Feline immunodeficiency virus (FIV) or Feline AIDS is a common feline retrovirus infecting New Zealand cats. It is similar to Human AIDS or HIV causing immunosuppression which leads to diseases such as oral infections and cancer. Caught through bite wounds in fighting cats, New Zealand has one of the highest rates of FIV positive cats in the world. High-risk animals would include tom cats, breeds that tend to fight (Abyssinians, Burmese, Rex) and potentially all outdoor cats. In New Zealand infection rates vary, current research estimates 5-15% of New Zealand cats become infected with this life-threatening disease.
Recently a new vaccination, Fel-O-Vax FIV (Fort Dodge), has been developed to protect against Feline AIDS. This vaccine is a very important model in the fight against HIV.
The vaccine was developed to protect against FIV Subtype A and D (there are 5 different Subtypes of FIV: A, B, C, D and E). In New Zealand, the most common subtypes found are Subtype A and C. With a high prevalence of Subtype C in NZ research is currently being undertaken to assess the efficacy of FIV vaccination. As Subtypes A and C are closely related it is expected that good cross-protection should occur and no evidence of vaccine breakdown has occurred in NZ to date.
For all at-risk cats we recommend vaccination. A simple and quick antibody test will be run in-clinic prior to vaccination for all adult animals.

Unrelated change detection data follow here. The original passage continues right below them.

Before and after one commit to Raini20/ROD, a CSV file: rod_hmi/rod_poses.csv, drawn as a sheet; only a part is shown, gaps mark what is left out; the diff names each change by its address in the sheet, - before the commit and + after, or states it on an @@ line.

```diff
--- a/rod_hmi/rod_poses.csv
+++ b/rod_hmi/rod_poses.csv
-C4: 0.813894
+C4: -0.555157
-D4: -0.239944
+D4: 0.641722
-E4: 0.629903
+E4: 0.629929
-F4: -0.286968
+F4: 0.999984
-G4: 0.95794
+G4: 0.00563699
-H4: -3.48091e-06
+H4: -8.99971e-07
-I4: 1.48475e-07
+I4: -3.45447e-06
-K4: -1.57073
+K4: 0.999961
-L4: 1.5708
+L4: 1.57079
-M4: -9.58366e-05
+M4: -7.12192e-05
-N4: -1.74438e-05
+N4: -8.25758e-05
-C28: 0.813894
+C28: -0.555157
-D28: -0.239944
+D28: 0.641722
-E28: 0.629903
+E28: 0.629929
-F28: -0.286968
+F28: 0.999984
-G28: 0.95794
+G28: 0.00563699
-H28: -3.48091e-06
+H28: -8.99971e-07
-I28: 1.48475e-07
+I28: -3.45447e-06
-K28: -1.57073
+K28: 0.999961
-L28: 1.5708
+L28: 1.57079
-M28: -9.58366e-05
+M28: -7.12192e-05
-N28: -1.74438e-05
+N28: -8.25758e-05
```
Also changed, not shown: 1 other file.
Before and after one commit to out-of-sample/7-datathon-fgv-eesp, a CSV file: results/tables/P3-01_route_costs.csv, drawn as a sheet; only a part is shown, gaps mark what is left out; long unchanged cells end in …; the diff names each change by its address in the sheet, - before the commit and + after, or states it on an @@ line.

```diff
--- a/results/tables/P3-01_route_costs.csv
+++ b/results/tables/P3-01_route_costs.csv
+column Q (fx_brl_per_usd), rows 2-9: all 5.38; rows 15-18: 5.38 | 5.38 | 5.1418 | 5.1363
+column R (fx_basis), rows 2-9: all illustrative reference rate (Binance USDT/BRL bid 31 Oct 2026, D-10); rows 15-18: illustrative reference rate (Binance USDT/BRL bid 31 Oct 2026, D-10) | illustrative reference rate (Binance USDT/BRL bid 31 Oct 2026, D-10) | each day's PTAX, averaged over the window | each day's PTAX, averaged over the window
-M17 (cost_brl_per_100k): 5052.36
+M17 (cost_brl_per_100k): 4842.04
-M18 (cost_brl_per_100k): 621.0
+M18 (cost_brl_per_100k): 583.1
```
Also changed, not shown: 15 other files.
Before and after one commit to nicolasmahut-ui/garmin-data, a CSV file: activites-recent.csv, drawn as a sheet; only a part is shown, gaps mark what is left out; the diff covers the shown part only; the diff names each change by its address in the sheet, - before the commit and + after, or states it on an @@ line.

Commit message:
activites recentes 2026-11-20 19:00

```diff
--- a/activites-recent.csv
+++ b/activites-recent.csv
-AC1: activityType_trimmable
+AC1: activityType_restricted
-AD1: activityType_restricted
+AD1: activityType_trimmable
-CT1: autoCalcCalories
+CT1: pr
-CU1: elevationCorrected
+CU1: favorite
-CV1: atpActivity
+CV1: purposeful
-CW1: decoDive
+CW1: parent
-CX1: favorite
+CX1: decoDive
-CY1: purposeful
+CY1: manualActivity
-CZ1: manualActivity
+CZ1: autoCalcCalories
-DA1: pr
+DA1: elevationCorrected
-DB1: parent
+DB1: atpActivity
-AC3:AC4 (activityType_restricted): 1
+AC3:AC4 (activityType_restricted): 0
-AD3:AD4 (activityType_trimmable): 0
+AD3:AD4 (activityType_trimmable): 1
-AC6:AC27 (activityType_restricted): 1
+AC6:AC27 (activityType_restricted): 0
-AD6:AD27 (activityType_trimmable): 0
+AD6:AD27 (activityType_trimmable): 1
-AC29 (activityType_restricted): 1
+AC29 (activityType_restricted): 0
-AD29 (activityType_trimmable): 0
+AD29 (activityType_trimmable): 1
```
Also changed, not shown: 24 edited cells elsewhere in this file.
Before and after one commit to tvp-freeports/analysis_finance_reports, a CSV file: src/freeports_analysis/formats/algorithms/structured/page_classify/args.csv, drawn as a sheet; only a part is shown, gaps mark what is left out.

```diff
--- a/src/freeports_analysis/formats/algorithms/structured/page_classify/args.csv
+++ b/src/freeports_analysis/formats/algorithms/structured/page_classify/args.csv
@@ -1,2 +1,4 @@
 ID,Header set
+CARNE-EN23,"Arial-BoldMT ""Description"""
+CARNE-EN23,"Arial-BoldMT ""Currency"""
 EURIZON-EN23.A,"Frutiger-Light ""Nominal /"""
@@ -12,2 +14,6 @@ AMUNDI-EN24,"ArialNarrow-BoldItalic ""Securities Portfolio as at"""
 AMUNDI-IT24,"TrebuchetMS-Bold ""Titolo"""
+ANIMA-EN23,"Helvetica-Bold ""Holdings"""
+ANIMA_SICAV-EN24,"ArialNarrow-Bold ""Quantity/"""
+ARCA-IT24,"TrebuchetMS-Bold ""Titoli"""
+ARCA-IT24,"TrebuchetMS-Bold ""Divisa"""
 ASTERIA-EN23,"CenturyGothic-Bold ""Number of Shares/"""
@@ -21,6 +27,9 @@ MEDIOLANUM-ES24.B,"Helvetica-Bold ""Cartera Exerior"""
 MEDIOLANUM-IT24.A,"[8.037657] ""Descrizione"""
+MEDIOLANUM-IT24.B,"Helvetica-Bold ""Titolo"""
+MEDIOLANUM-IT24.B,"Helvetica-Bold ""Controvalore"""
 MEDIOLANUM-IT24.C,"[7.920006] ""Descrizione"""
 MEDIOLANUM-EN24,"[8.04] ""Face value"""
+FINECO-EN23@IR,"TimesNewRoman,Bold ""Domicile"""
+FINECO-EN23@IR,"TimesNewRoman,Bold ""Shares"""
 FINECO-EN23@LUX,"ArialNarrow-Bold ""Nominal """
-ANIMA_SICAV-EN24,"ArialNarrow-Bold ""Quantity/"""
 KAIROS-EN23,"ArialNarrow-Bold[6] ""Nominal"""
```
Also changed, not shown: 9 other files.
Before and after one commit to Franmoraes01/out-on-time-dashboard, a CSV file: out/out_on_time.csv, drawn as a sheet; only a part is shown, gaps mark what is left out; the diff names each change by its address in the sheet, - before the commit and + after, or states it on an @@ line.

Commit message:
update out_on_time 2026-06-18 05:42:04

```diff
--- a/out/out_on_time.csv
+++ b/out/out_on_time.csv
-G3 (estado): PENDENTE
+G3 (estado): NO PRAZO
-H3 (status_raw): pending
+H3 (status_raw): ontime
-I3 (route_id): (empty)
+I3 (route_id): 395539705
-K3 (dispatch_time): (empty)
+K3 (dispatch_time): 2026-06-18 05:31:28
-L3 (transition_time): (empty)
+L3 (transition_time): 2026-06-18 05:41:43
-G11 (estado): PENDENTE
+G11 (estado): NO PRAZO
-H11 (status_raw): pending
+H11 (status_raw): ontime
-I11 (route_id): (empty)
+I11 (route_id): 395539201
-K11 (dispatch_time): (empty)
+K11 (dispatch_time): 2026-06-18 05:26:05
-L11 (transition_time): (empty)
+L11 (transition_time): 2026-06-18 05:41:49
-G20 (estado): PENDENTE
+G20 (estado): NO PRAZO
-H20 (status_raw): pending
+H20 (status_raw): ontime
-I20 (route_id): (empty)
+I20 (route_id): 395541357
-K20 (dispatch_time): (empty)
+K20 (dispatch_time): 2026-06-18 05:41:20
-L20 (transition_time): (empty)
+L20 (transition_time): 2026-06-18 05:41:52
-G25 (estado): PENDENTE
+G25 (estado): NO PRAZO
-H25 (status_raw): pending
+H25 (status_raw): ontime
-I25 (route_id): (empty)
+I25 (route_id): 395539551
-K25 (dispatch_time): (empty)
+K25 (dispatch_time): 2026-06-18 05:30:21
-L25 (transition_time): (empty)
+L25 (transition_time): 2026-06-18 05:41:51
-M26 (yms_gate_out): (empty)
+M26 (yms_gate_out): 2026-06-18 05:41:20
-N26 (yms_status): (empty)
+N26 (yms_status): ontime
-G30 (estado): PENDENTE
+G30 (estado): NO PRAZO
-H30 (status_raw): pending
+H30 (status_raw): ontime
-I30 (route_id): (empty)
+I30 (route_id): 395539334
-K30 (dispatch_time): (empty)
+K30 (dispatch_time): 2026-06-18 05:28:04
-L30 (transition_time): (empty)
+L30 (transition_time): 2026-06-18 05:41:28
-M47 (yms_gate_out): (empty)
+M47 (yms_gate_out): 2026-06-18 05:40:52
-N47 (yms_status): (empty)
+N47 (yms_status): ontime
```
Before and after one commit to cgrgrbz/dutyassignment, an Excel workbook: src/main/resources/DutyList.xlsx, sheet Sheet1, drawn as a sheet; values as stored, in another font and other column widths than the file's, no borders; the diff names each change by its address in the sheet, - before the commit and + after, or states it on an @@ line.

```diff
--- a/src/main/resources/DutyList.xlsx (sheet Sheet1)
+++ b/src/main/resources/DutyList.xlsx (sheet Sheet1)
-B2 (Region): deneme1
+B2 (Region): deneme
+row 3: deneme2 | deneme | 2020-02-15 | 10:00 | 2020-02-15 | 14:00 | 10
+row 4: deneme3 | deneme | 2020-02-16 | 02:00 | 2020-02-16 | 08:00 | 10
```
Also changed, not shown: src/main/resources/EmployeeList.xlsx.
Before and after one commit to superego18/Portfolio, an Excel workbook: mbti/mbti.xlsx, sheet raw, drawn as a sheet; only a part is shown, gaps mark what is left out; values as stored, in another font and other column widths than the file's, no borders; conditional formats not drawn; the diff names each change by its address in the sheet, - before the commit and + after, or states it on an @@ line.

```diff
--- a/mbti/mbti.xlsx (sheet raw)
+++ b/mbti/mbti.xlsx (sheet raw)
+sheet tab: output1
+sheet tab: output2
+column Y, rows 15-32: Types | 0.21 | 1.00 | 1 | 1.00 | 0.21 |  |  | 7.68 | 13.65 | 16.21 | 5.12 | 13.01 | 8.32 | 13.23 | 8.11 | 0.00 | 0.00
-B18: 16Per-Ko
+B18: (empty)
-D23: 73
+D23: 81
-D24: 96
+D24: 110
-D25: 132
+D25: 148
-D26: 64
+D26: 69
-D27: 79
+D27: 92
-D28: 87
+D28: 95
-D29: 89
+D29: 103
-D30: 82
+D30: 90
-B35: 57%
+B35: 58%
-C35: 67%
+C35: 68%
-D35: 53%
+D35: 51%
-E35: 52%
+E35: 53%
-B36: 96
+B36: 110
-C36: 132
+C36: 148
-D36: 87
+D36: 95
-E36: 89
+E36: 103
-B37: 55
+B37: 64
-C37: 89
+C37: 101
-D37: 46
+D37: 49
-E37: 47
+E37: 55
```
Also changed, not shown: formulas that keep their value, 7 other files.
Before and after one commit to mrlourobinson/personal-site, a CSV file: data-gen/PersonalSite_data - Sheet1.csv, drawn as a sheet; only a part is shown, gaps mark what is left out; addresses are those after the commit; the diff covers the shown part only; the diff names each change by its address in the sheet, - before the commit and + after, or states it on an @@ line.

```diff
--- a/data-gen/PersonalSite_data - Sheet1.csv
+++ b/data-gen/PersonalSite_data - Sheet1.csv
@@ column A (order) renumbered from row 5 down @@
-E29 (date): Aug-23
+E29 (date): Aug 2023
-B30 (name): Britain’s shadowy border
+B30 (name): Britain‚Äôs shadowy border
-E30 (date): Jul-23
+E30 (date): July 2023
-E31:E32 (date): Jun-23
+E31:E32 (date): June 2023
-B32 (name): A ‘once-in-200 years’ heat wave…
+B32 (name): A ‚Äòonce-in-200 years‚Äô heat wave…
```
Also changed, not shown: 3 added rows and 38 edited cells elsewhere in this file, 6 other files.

Kittens may be vaccinated straightaway. If the test is negative a microchip to identify your cat as vaccinated (as well as enabling us to track you as an owner) will be inserted and the first vaccine given. A course of 3 vaccinations spaced 2-4 weeks apart is necessary for full protection, with an annual booster given at the same time as your regular vaccine.
A small percentage of cats will have a false-positive antibody test. A laboratory PCR blood test to identify the virus will double-check the in-clinic result. If your cat has feline AIDS we will discuss ongoing treatment. Many cats can go on to live full and happy lives carrying the virus, although remain a risk to other animals if fighting.
If your cat has recently been in a catfight it is best to wait 2 months before testing and vaccination. It takes a while for the body to produce antibodies to the virus and produce a positive test. In all at-risk pets we recommend vaccination due to the high prevalence of FIV, the safety of the vaccine and the fact is it’s too late once they have the virus.
For kittens under 6 months, we can vaccinate without testing. There needs to be one vaccination done with a vet check-up, then two boosters done two weeks apart which will be performed by a nurse. From there, they just require an annual booster, much like their normal vaccinations.
In cats and kittens over 6 months we would need to perform the in-house antibody test. This would involve leaving your cat with us for the day, so we can run the test, then start the vaccination protocol as above if the result is negative. If we get a positive result, we would then send the blood to the external lab for confirmation and reassess where we go from there.